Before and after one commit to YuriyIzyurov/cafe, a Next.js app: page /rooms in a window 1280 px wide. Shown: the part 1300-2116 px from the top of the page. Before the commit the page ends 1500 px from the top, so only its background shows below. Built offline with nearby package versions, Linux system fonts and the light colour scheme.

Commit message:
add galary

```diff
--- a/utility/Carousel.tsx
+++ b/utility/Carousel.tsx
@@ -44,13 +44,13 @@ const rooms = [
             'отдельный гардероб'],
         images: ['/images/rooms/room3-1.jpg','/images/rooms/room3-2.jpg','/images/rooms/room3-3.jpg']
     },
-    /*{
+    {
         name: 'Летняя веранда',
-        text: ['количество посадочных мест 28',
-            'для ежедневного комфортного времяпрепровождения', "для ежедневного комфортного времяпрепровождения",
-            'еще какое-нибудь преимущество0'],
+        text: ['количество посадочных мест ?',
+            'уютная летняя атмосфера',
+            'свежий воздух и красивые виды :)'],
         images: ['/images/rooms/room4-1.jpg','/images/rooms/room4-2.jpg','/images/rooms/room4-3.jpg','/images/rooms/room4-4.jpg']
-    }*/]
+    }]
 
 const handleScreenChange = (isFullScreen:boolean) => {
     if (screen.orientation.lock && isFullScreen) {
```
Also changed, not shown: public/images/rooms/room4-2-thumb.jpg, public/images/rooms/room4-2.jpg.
══════
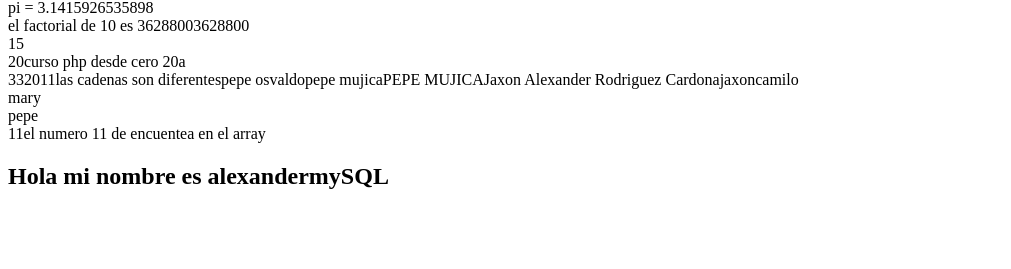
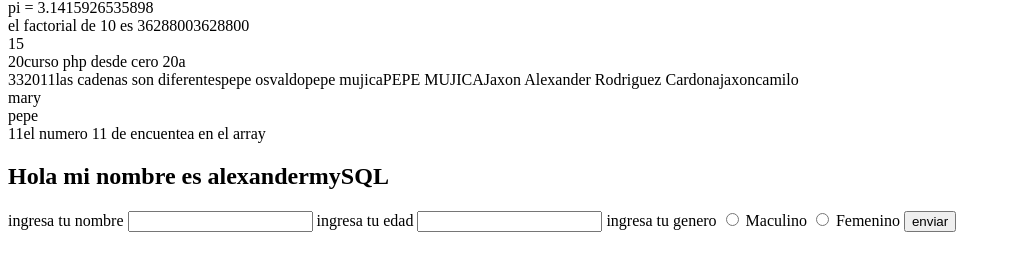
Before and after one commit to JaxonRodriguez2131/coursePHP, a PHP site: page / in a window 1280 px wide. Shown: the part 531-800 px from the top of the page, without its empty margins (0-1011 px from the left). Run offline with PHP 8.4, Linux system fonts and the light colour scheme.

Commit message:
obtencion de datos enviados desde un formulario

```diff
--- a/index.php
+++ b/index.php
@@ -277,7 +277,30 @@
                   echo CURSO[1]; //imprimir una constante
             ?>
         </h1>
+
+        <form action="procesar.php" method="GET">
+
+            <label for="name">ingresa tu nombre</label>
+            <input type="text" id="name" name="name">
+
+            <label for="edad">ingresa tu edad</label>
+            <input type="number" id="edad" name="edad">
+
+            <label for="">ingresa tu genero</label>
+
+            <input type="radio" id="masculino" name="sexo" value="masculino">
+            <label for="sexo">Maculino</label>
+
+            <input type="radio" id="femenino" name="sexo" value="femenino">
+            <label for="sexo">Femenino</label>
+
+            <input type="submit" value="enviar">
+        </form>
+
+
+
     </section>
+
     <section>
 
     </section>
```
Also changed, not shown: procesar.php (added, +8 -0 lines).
══════
Description of the task: Scan the records for the word "label", and copy each line where it is found.

Completed exercise:
+            <label for="name">ingresa tu nombre</label>
+            <label for="edad">ingresa tu edad</label>
+            <label for="">ingresa tu genero</label>
+            <label for="sexo">Maculino</label>
+            <label for="sexo">Femenino</label>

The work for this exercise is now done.